Exercise instructions:
Leave the pictures out, and print everything else in the records exactly.
◇ ◇ ◇ ◇ ◇ ◇ ◇
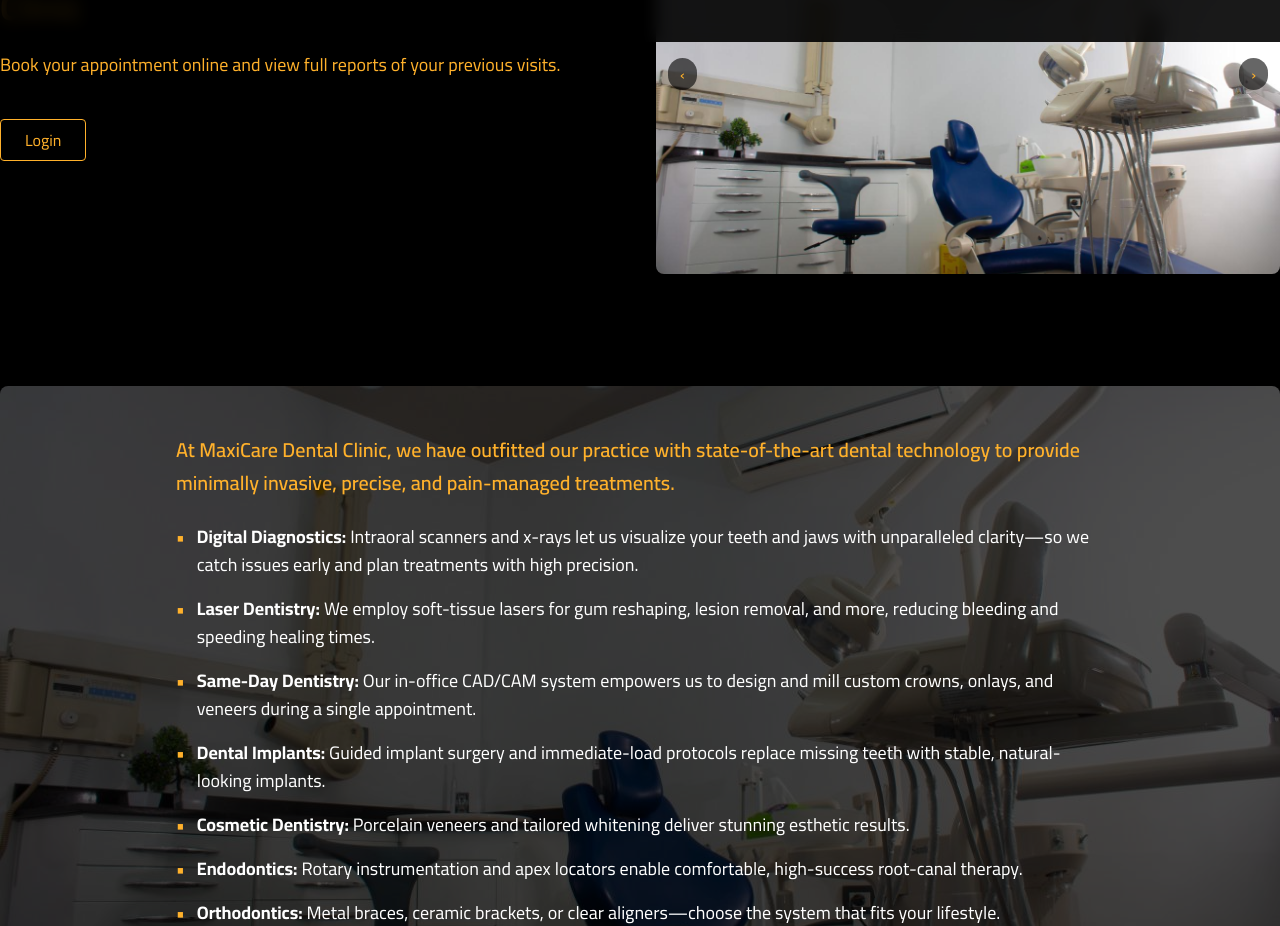
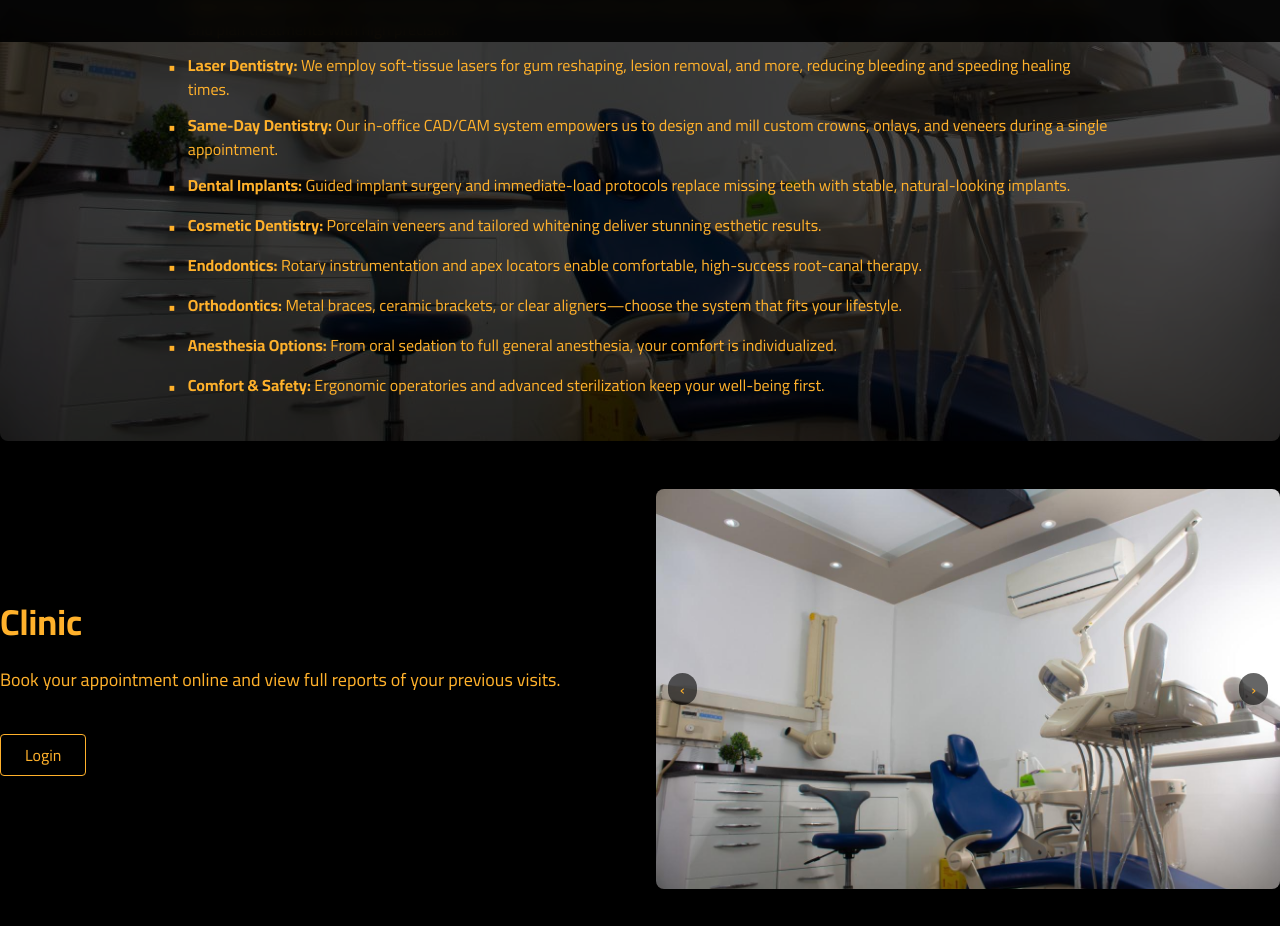
Before and after one commit to maxicre2026-ux/maxicare-nextjs, a Next.js app: page /clinic in a window 1280 px wide. Shown: the part 126-1052 px from the top of the page. Built offline with nearby package versions, Linux system fonts and the light colour scheme; no server answers.

Commit message:
feat: move overview section to top, reduce font size, make all text yellow

```diff
--- a/src/app/clinic/page.tsx
+++ b/src/app/clinic/page.tsx
@@ -22,12 +22,62 @@ export default function ClinicPage() {
 
   return (
     <section className="flex flex-col gap-12">
+      {/* Overview - في الأعلى قبل كل حاجة */}
+      {status === "unauthenticated" && (
+        <section className="relative overflow-hidden rounded-lg shadow-2xl">
+          <Image src="/assets/Clinic/clinic-slide1.jpg" alt="Dental chair" fill priority className="object-cover object-bottom opacity-30" />
+          <div className="relative z-10 p-6 md:p-10 max-w-5xl mx-auto space-y-5">
+            <p className="text-base md:text-lg text-accent font-semibold leading-relaxed">
+              At MaxiCare Dental Clinic, we have outfitted our practice with state-of-the-art dental technology to provide minimally invasive, precise, and pain-managed treatments.
+            </p>
+            <ul className="space-y-3 text-sm md:text-base">
+              <li className="flex gap-3">
+                <span className="text-accent font-bold text-lg">•</span>
+                <span className="text-accent"><strong>Digital Diagnostics:</strong> Intraoral scanners and x-rays let us visualize your teeth and jaws with unparalleled clarity—so we catch issues early and plan treatments with high precision.</span>
+              </li>
+              <li className="flex gap-3">
+                <span className="text-accent font-bold text-lg">•</span>
+                <span className="text-accent"><strong>Laser Dentistry:</strong> We employ soft-tissue lasers for gum reshaping, lesion removal, and more, reducing bleeding and speeding healing times.</span>
+              </li>
+              <li className="flex gap-3">
+                <span className="text-accent font-bold text-lg">•</span>
+                <span className="text-accent"><strong>Same-Day Dentistry:</strong> Our in-office CAD/CAM system empowers us to design and mill custom crowns, onlays, and veneers during a single appointment.</span>
+              </li>
+              <li className="flex gap-3">
+                <span className="text-accent font-bold text-lg">•</span>
+                <span className="text-accent"><strong>Dental Implants:</strong> Guided implant surgery and immediate-load protocols replace missing teeth with stable, natural-looking implants.</span>
+              </li>
+              <li className="flex gap-3">
+                <span className="text-accent font-bold text-lg">•</span>
+                <span className="text-accent"><strong>Cosmetic Dentistry:</strong> Porcelain veneers and tailored whitening deliver stunning esthetic results.</span>
+              </li>
+              <li className="flex gap-3">
+                <span className="text-accent font-bold text-lg">•</span>
+                <span className="text-accent"><strong>Endodontics:</strong> Rotary instrumentation and apex locators enable comfortable, high-success root-canal therapy.</span>
+              </li>
+              <li className="flex gap-3">
+                <span className="text-accent font-bold text-lg">•</span>
+                <span className="text-accent"><strong>Orthodontics:</strong> Metal braces, ceramic brackets, or clear aligners—choose the system that fits your lifestyle.</span>
+              </li>
+              <li className="flex gap-3">
+                <span className="text-accent font-bold text-lg">•</span>
+                <span className="text-accent"><strong>Anesthesia Options:</strong> From oral sedation to full general anesthesia, your comfort is individualized.</span>
+              </li>
+              <li className="flex gap-3">
+                <span className="text-accent font-bold text-lg">•</span>
+                <span className="text-accent"><strong>Comfort &amp; Safety:</strong> Ergonomic operatories and advanced sterilization keep your well-being first.</span>
+              </li>
+            </ul>
+          </div>
+        </section>
+      )}
+
       {/* Hero + Slider */}
       <div className="grid md:grid-cols-2 gap-8 items-center">
         {/* Text section */}
         <div className="space-y-6 order-2 md:order-1">
           <h1 className="text-3xl md:text-4xl font-bold text-accent">Clinic</h1>
-          <p className="text-lg max-w-prose">
+          <p className="text-lg max-w-prose text-accent">
             Book your appointment online and view full reports of your previous
             visits.
           </p>
@@ -68,7 +118,7 @@ export default function ClinicPage() {
         </div>
       </div>
 
-      {/* Calendar + History (after login) - في الأعلى */}
+      {/* Calendar + History (after login) */}
       {status === "authenticated" && (
         <div className="space-y-10">
           <div className="space-y-6">
@@ -82,56 +132,6 @@ export default function ClinicPage() {
           </div>
         </div>
       )}
-
-      {/* Overview - يظهر فقط لغير المسجلين */}
-      {status === "unauthenticated" && (
-        <section className="relative mt-16 overflow-hidden rounded-lg shadow-2xl">
-          <Image src="/assets/Clinic/clinic-slide1.jpg" alt="Dental chair" fill priority className="object-cover object-bottom opacity-30" />
-          <div className="relative z-10 p-8 md:p-12 max-w-5xl mx-auto space-y-6">
-            <p className="text-lg md:text-xl text-accent font-semibold leading-relaxed">
-              At MaxiCare Dental Clinic, we have outfitted our practice with state-of-the-art dental technology to provide minimally invasive, precise, and pain-managed treatments.
-            </p>
-            <ul className="space-y-4 text-base md:text-lg">
-              <li className="flex gap-3">
-                <span className="text-accent font-bold text-xl">•</span>
-                <span className="text-white"><strong className="text-accent">Digital Diagnostics:</strong> Intraoral scanners and x-rays let us visualize your teeth and jaws with unparalleled clarity—so we catch issues early and plan treatments with high precision.</span>
-              </li>
-              <li className="flex gap-3">
-                <span className="text-accent font-bold text-xl">•</span>
-                <span className="text-white"><strong className="text-accent">Laser Dentistry:</strong> We employ soft-tissue lasers for gum reshaping, lesion removal, and more, reducing bleeding and speeding healing times.</span>
-              </li>
-              <li className="flex gap-3">
-                <span className="text-accent font-bold text-xl">•</span>
-                <span className="text-white"><strong className="text-accent">Same-Day Dentistry:</strong> Our in-office CAD/CAM system empowers us to design and mill custom crowns, onlays, and veneers during a single appointment.</span>
-              </li>
-              <li className="flex gap-3">
-                <span className="text-accent font-bold text-xl">•</span>
-                <span className="text-white"><strong className="text-accent">Dental Implants:</strong> Guided implant surgery and immediate-load protocols replace missing teeth with stable, natural-looking implants.</span>
-              </li>
-              <li className="flex gap-3">
-                <span className="text-accent font-bold text-xl">•</span>
-                <span className="text-white"><strong className="text-accent">Cosmetic Dentistry:</strong> Porcelain veneers and tailored whitening deliver stunning esthetic results.</span>
-              </li>
-              <li className="flex gap-3">
-                <span className="text-accent font-bold text-xl">•</span>
-                <span className="text-white"><strong className="text-accent">Endodontics:</strong> Rotary instrumentation and apex locators enable comfortable, high-success root-canal therapy.</span>
-              </li>
-              <li className="flex gap-3">
-                <span className="text-accent font-bold text-xl">•</span>
-                <span className="text-white"><strong className="text-accent">Orthodontics:</strong> Metal braces, ceramic brackets, or clear aligners—choose the system that fits your lifestyle.</span>
-              </li>
-              <li className="flex gap-3">
-                <span className="text-accent font-bold text-xl">•</span>
-                <span className="text-white"><strong className="text-accent">Anesthesia Options:</strong> From oral sedation to full general anesthesia, your comfort is individualized.</span>
-              </li>
-              <li className="flex gap-3">
-                <span className="text-accent font-bold text-xl">•</span>
-                <span className="text-white"><strong className="text-accent">Comfort &amp; Safety:</strong> Ergonomic operatories and advanced sterilization keep your well-being first.</span>
-              </li>
-            </ul>
-          </div>
-        </section>
-      )}
     </section>
   );
 }
```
◇ ◇ ◇ ◇ ◇ ◇ ◇
Task solution:
Before and after one commit to maxicre2026-ux/maxicare-nextjs, a Next.js app: page /clinic in a window 1280 px wide. Shown: the part 126-1052 px from the top of the page. Built offline with nearby package versions, Linux system fonts and the light colour scheme; no server answers.

Commit message:
feat: move overview section to top, reduce font size, make all text yellow

```diff
--- a/src/app/clinic/page.tsx
+++ b/src/app/clinic/page.tsx
@@ -22,12 +22,62 @@ export default function ClinicPage() {
 
   return (
     <section className="flex flex-col gap-12">
+      {/* Overview - في الأعلى قبل كل حاجة */}
+      {status === "unauthenticated" && (
+        <section className="relative overflow-hidden rounded-lg shadow-2xl">
+          <Image src="/assets/Clinic/clinic-slide1.jpg" alt="Dental chair" fill priority className="object-cover object-bottom opacity-30" />
+          <div className="relative z-10 p-6 md:p-10 max-w-5xl mx-auto space-y-5">
+            <p className="text-base md:text-lg text-accent font-semibold leading-relaxed">
+              At MaxiCare Dental Clinic, we have outfitted our practice with state-of-the-art dental technology to provide minimally invasive, precise, and pain-managed treatments.
+            </p>
+            <ul className="space-y-3 text-sm md:text-base">
+              <li className="flex gap-3">
+                <span className="text-accent font-bold text-lg">•</span>
+                <span className="text-accent"><strong>Digital Diagnostics:</strong> Intraoral scanners and x-rays let us visualize your teeth and jaws with unparalleled clarity—so we catch issues early and plan treatments with high precision.</span>
+              </li>
+              <li className="flex gap-3">
+                <span className="text-accent font-bold text-lg">•</span>
+                <span className="text-accent"><strong>Laser Dentistry:</strong> We employ soft-tissue lasers for gum reshaping, lesion removal, and more, reducing bleeding and speeding healing times.</span>
+              </li>
+              <li className="flex gap-3">
+                <span className="text-accent font-bold text-lg">•</span>
+                <span className="text-accent"><strong>Same-Day Dentistry:</strong> Our in-office CAD/CAM system empowers us to design and mill custom crowns, onlays, and veneers during a single appointment.</span>
+              </li>
+              <li className="flex gap-3">
+                <span className="text-accent font-bold text-lg">•</span>
+                <span className="text-accent"><strong>Dental Implants:</strong> Guided implant surgery and immediate-load protocols replace missing teeth with stable, natural-looking implants.</span>
+              </li>
+              <li className="flex gap-3">
+                <span className="text-accent font-bold text-lg">•</span>
+                <span className="text-accent"><strong>Cosmetic Dentistry:</strong> Porcelain veneers and tailored whitening deliver stunning esthetic results.</span>
+              </li>
+              <li className="flex gap-3">
+                <span className="text-accent font-bold text-lg">•</span>
+                <span className="text-accent"><strong>Endodontics:</strong> Rotary instrumentation and apex locators enable comfortable, high-success root-canal therapy.</span>
+              </li>
+              <li className="flex gap-3">
+                <span className="text-accent font-bold text-lg">•</span>
+                <span className="text-accent"><strong>Orthodontics:</strong> Metal braces, ceramic brackets, or clear aligners—choose the system that fits your lifestyle.</span>
+              </li>
+              <li className="flex gap-3">
+                <span className="text-accent font-bold text-lg">•</span>
+                <span className="text-accent"><strong>Anesthesia Options:</strong> From oral sedation to full general anesthesia, your comfort is individualized.</span>
+              </li>
+              <li className="flex gap-3">
+                <span className="text-accent font-bold text-lg">•</span>
+                <span className="text-accent"><strong>Comfort &amp; Safety:</strong> Ergonomic operatories and advanced sterilization keep your well-being first.</span>
+              </li>
+            </ul>
+          </div>
+        </section>
+      )}
+
       {/* Hero + Slider */}
       <div className="grid md:grid-cols-2 gap-8 items-center">
         {/* Text section */}
         <div className="space-y-6 order-2 md:order-1">
           <h1 className="text-3xl md:text-4xl font-bold text-accent">Clinic</h1>
-          <p className="text-lg max-w-prose">
+          <p className="text-lg max-w-prose text-accent">
             Book your appointment online and view full reports of your previous
             visits.
           </p>
@@ -68,7 +118,7 @@ export default function ClinicPage() {
         </div>
       </div>
 
-      {/* Calendar + History (after login) - في الأعلى */}
+      {/* Calendar + History (after login) */}
       {status === "authenticated" && (
         <div className="space-y-10">
           <div className="space-y-6">
@@ -82,56 +132,6 @@ export default function ClinicPage() {
           </div>
         </div>
       )}
-
-      {/* Overview - يظهر فقط لغير المسجلين */}
-      {status === "unauthenticated" && (
-        <section className="relative mt-16 overflow-hidden rounded-lg shadow-2xl">
-          <Image src="/assets/Clinic/clinic-slide1.jpg" alt="Dental chair" fill priority className="object-cover object-bottom opacity-30" />
-          <div className="relative z-10 p-8 md:p-12 max-w-5xl mx-auto space-y-6">
-            <p className="text-lg md:text-xl text-accent font-semibold leading-relaxed">
-              At MaxiCare Dental Clinic, we have outfitted our practice with state-of-the-art dental technology to provide minimally invasive, precise, and pain-managed treatments.
-            </p>
-            <ul className="space-y-4 text-base md:text-lg">
-              <li className="flex gap-3">
-                <span className="text-accent font-bold text-xl">•</span>
-                <span className="text-white"><strong className="text-accent">Digital Diagnostics:</strong> Intraoral scanners and x-rays let us visualize your teeth and jaws with unparalleled clarity—so we catch issues early and plan treatments with high precision.</span>
-              </li>
-              <li className="flex gap-3">
-                <span className="text-accent font-bold text-xl">•</span>
-                <span className="text-white"><strong className="text-accent">Laser Dentistry:</strong> We employ soft-tissue lasers for gum reshaping, lesion removal, and more, reducing bleeding and speeding healing times.</span>
-              </li>
-              <li className="flex gap-3">
-                <span className="text-accent font-bold text-xl">•</span>
-                <span className="text-white"><strong className="text-accent">Same-Day Dentistry:</strong> Our in-office CAD/CAM system empowers us to design and mill custom crowns, onlays, and veneers during a single appointment.</span>
-              </li>
-              <li className="flex gap-3">
-                <span className="text-accent font-bold text-xl">•</span>
-                <span className="text-white"><strong className="text-accent">Dental Implants:</strong> Guided implant surgery and immediate-load protocols replace missing teeth with stable, natural-looking implants.</span>
-              </li>
-              <li className="flex gap-3">
-                <span className="text-accent font-bold text-xl">•</span>
-                <span className="text-white"><strong className="text-accent">Cosmetic Dentistry:</strong> Porcelain veneers and tailored whitening deliver stunning esthetic results.</span>
-              </li>
-              <li className="flex gap-3">
-                <span className="text-accent font-bold text-xl">•</span>
-                <span className="text-white"><strong className="text-accent">Endodontics:</strong> Rotary instrumentation and apex locators enable comfortable, high-success root-canal therapy.</span>
-              </li>
-              <li className="flex gap-3">
-                <span className="text-accent font-bold text-xl">•</span>
-                <span className="text-white"><strong className="text-accent">Orthodontics:</strong> Metal braces, ceramic brackets, or clear aligners—choose the system that fits your lifestyle.</span>
-              </li>
-              <li className="flex gap-3">
-                <span className="text-accent font-bold text-xl">•</span>
-                <span className="text-white"><strong className="text-accent">Anesthesia Options:</strong> From oral sedation to full general anesthesia, your comfort is individualized.</span>
-              </li>
-              <li className="flex gap-3">
-                <span className="text-accent font-bold text-xl">•</span>
-                <span className="text-white"><strong className="text-accent">Comfort &amp; Safety:</strong> Ergonomic operatories and advanced sterilization keep your well-being first.</span>
-              </li>
-            </ul>
-          </div>
-        </section>
-      )}
     </section>
   );
 }
```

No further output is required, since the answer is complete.